    Dan McCrae, director of IT service delivery division, National Oceanic and Atmospheric Administration (NOAA)

    Download
  • Data-Centric Security vs. Database-Level Security

    Database-level encryption had its origins in the 1990s and early 2000s in response to very basic risks which largely revolved around the theft of servers, backup tapes and other physical-layer assets. As noted in Verizon’s 2014, Data Breach Investigations Report (DBIR)1, threats today are far more advanced and dangerous.

    Download
  • Federal IT Applications: Assessing Government's Core Drivers

    In order to better understand the current state of external and internal-facing agency workplace applications, Government Business Council (GBC) and Riverbed undertook an in-depth research study of federal employees. Overall, survey findings indicate that federal IT applications still face a gamut of challenges with regard to quality, reliability, and performance management.

    Download
  • PIV- I And Multifactor Authentication: The Best Defense for Federal Government Contractors

    This white paper explores NIST SP 800-171 and why compliance is critical to federal government contractors, especially those that work with the Department of Defense, as well as how leveraging PIV-I credentialing with multifactor authentication can be used as a defense against cyberattacks

    Download
  • Toward A More Innovative Government

    This research study aims to understand how state and local leaders regard their agency’s innovation efforts and what they are doing to overcome the challenges they face in successfully implementing these efforts.

    Download
  • From Volume to Value: UK’s NHS Digital Provides U.S. Healthcare Agencies A Roadmap For Value-Based Payment Models

    The U.S. healthcare industry is rapidly moving away from traditional fee-for-service models and towards value-based purchasing that reimburses physicians for quality of care in place of frequency of care.

    Download
  • GBC Flash Poll: Is Your Agency Safe?

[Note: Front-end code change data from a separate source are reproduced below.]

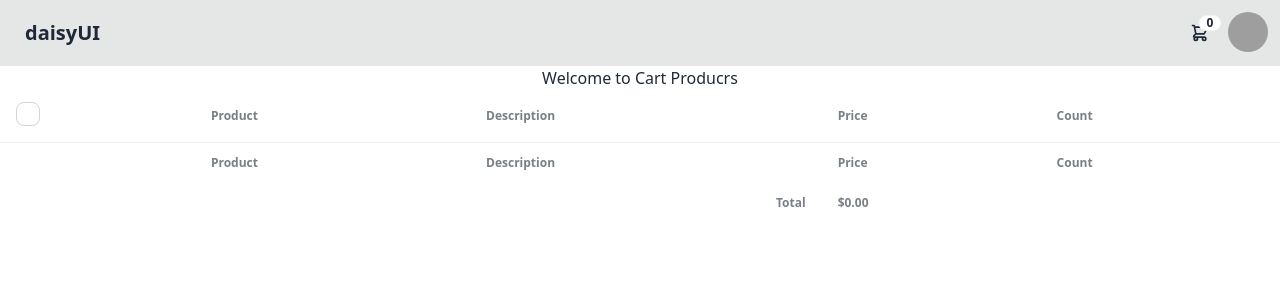
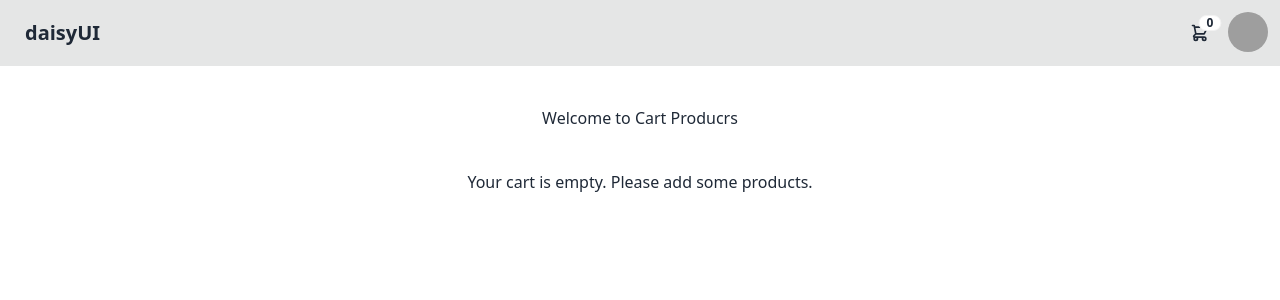
Before and after one commit to OlegBon/pet-project2, a SvelteKit app: page /cart in a window 1280 px wide. Shown: the top 300 px of the page. Built offline with nearby package versions, Linux system fonts and the light colour scheme; grey boxes are pictures that could not be loaded.

Commit message:
add txt for empty Cart 20250423

```diff
--- a/src/routes/cart/+page.svelte
+++ b/src/routes/cart/+page.svelte
@@ -171,8 +171,13 @@
 </script>
 
 <div style="text-align:center;">
-    <h1>Welcome to Cart Producrs</h1>
-    <div class="overflow-x-auto">
+    <h1 class="mt-10">Welcome to Cart Producrs</h1>
+    {#if cartProducts.length === 0}
+        <h2 class="mt-10">Your cart is empty. Please add some products.</h2>
+    {/if}
+    {#if cartProducts.length > 0}
+        <h2 class="mt-10">Products in your cart: {cartProducts.length}</h2>
+        <div class="overflow-x-auto mt-10">
           <table class="table">
             <!-- head -->
             <thead>
@@ -267,7 +272,7 @@
 
         <!-- Кнопка "Order" (показуємо тільки якщо showOrderForm == false і cartProducts.length > 0) -->
         {#if !showOrderForm && cartProducts.length > 0}
-        <button class="btn btn-primary q-mt-md" on:click={toggleOrderForm}> Order </button>
+          <button class="btn btn-primary mt-10" on:click={toggleOrderForm}> Order </button>
         {/if}
 
         <!-- Якщо showOrderForm, показуємо форму -->
@@ -395,4 +400,5 @@
             </form>
           </div>
         {/if}
+    {/if}
 </div>
```
Lines whose indentation alone changed are shown as unchanged.
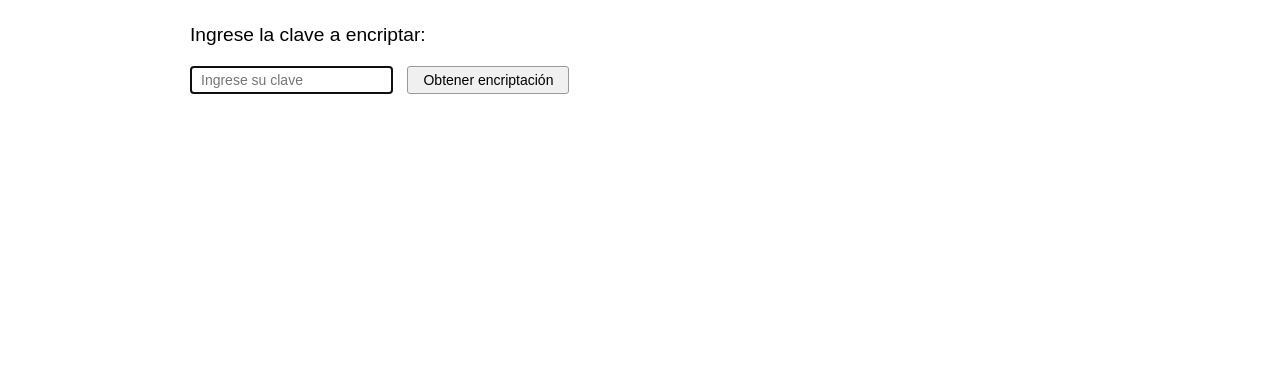
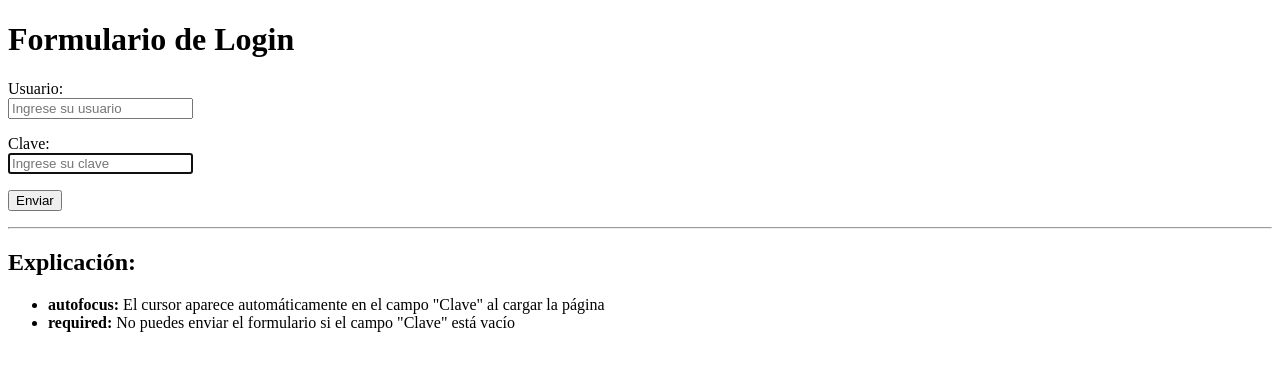
Before and after one commit to originalghp/originalghp, a PHP site: page /Php/ejer14FormToEncrypt/index.php in a window 1280 px wide. Shown: the top 371 px of the page. Run offline with PHP 8.4, Linux system fonts and the light colour scheme.

Commit message:
Add files via upload

```diff
--- a/Php/ejer14FormToEncrypt/index.php
+++ b/Php/ejer14FormToEncrypt/index.php
@@ -2,126 +2,33 @@
 <html lang="es">
 <head>
     <meta charset="UTF-8">
-    <meta name="viewport" content="width=device-width, initial-scale=1.0">
-    <title>Form to Encrypt</title>
-    <style>
-        * {
-            margin: 0;
-            padding: 0;
-            box-sizing: border-box;
-        }
-
-        body {
-            font-family: Arial, sans-serif;
-            padding: 20px;
-            line-height: 1.6;
-        }
-
-        main {
-            max-width: 900px;
-            margin: 0 auto;
-        }
-
-        h1 {
-            font-size: 1.2em;
-            margin-bottom: 15px;
-            font-weight: normal;
-        }
-
-        form {
-            margin-bottom: 30px;
-        }
-
-        input[type="text"] {
-            padding: 5px 10px;
-            font-size: 14px;
-            border: 1px solid #ccc;
-            border-radius: 3px;
-            margin-right: 10px;
-        }
-
-        button {
-            padding: 5px 15px;
-            background-color: #f0f0f0;
-            border: 1px solid #999;
-            border-radius: 3px;
-            cursor: pointer;
-            font-size: 14px;
-        }
-
-        button:hover {
-            background-color: #e0e0e0;
-        }
-
-        .resultado {
-            margin: 20px 0;
-        }
-
-        .resultado p {
-            margin: 8px 0;
-        }
-
-        .hash-valor {
-            color: blue;
-            font-family: monospace;
-            word-break: break-all;
-        }
-
-        .aclaracion {
-            color: #666;
-            font-size: 0.95em;
-        }
-    </style>
+    <title>Formulario con required y autofocus</title>
 </head>
 <body>
-    <main>
-        <?php
-        // Verificar si se recibió el formulario
-        if (isset($_POST['clave'])) {
-            // Procesar la encriptación
-            $claveOriginal = $_POST['clave'];
+    <h1>Formulario de Login</h1>
 
-            // Encriptar con MD5
-            $claveMd5 = md5($claveOriginal);
+    <form action="procesar.php" method="POST">
+        <p>
+            <label>Usuario:</label><br>
+            <input type="text" name="usuario" placeholder="Ingrese su usuario">
+        </p>
 
-            // Encriptar con SHA1
-            $claveSha1 = sha1($claveOriginal);
+        <p>
+            <label>Clave:</label><br>
+            <input type="text" name="clave" placeholder="Ingrese su clave" required autofocus>
+        </p>
 
-            // Mostrar resultados
-            ?>
-            <section class="resultado">
-                <p><strong>Clave:</strong> <?php echo htmlspecialchars($claveOriginal); ?></p>
-                <p>
-                    <strong>Clave encriptada en md5</strong>
-                    <span class="aclaracion">(128 bits o 16 octetos o 16 pares hexadecimales):</span>
-                </p>
-                <p class="hash-valor"><?php echo $claveMd5; ?></p>
-            </section>
+        <p>
+            <button type="submit">Enviar</button>
+        </p>
+    </form>
 
-            <section class="resultado">
-                <p><strong>Clave:</strong> <?php echo htmlspecialchars($claveOriginal); ?></p>
-                <p>
-                    <strong>Clave encriptada en sha1</strong>
-                    <span class="aclaracion">(160 bits o 20 octetos o 20 pares hexadecimales):</span>
-                </p>
-                <p class="hash-valor"><?php echo $claveSha1; ?></p>
-            </section>
+    <hr>
 
-            <a href="index.php">
-                <button type="button">Encriptar otra clave</button>
-            </a>
-            <?php
-        } else {
-            // Mostrar formulario
-            ?>
-            <h1>Ingrese la clave a encriptar:</h1>
-            <form method="post" action="index.php">
-                <input type="text" name="clave" placeholder="Ingrese su clave" required autofocus>
-                <button type="submit">Obtener encriptación</button>
-            </form>
-            <?php
-        }
-        ?>
-    </main>
+    <h2>Explicación:</h2>
+    <ul>
+        <li><strong>autofocus:</strong> El cursor aparece automáticamente en el campo "Clave" al cargar la página</li>
+        <li><strong>required:</strong> No puedes enviar el formulario si el campo "Clave" está vacío</li>
+    </ul>
 </body>
 </html>
```
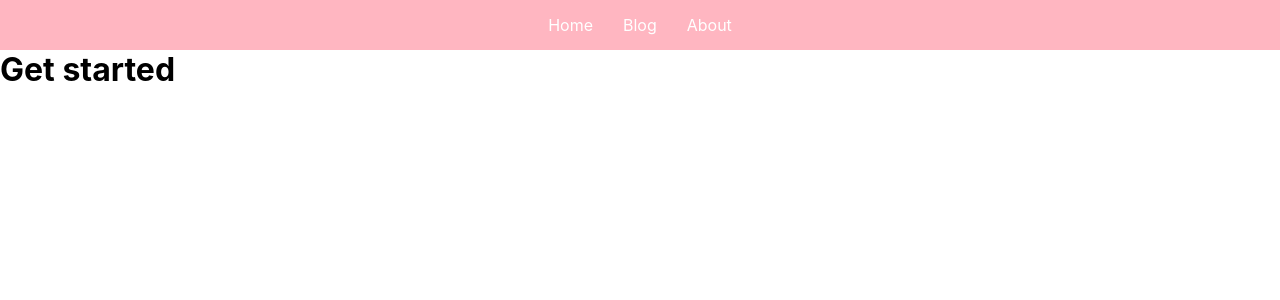
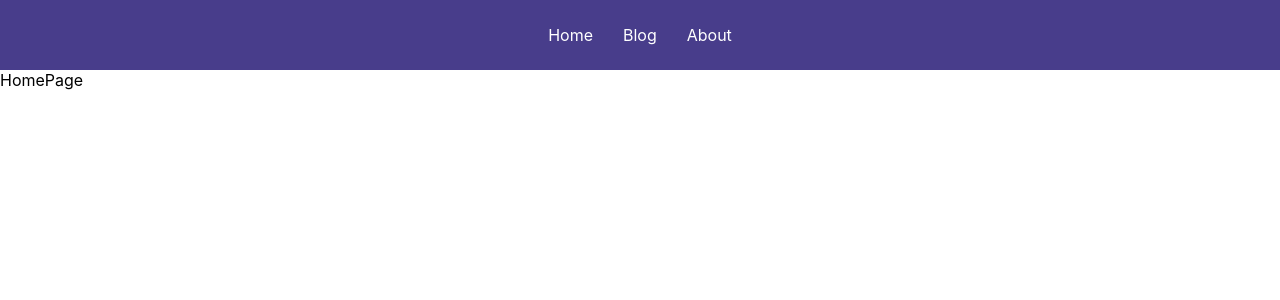
Before and after one commit to groone38/privat-auth, a React (Create React App) app: page / in a window 1280 px wide. Shown: the top 300 px of the page. Built offline with nearby package versions, Linux system fonts and the light colour scheme.

Commit message:
create routing

```diff
--- a/src/App.css
+++ b/src/App.css
@@ -1,6 +1,6 @@
 .header {
-  padding: 15px 0;
-  background-color: lightpink;
+  padding: 25px 0;
+  background-color: darkslateblue;
 }
 
 .header__nav {
--- a/src/App.tsx
+++ b/src/App.tsx
@@ -1,6 +1,10 @@
 import React from "react";
-import logo from "./logo.svg";
 import "./App.css";
+import { Link, Route, Routes } from "react-router-dom";
+import Home from "./pages/Home";
+import NotFound from "./pages/NotFound";
+import Blog from "./pages/Blog";
+import About from "./pages/About";
 
 function App() {
   return (
@@ -8,17 +12,22 @@ function App() {
       <header className="header">
         <ul className="header__nav">
           <li>
-            <a href="/">Home</a>
+            <Link to="/">Home</Link>
           </li>
           <li>
-            <a href="/posts">Blog</a>
+            <Link to="/posts">Blog</Link>
           </li>
           <li>
-            <a href="about">About</a>
+            <Link to="about">About</Link>
           </li>
         </ul>
       </header>
-      <h1>Get started</h1>
+      <Routes>
+        <Route path="/" element={<Home />} />
+        <Route path="/about" element={<About />} />
+        <Route path="/blog" element={<Blog />} />
+        <Route path="*" element={<NotFound />} />
+      </Routes>
     </div>
   );
 }
```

    Federal leaders weigh in on the state of information security

    Download

When you download a report, your information may be shared with the underwriters of that document.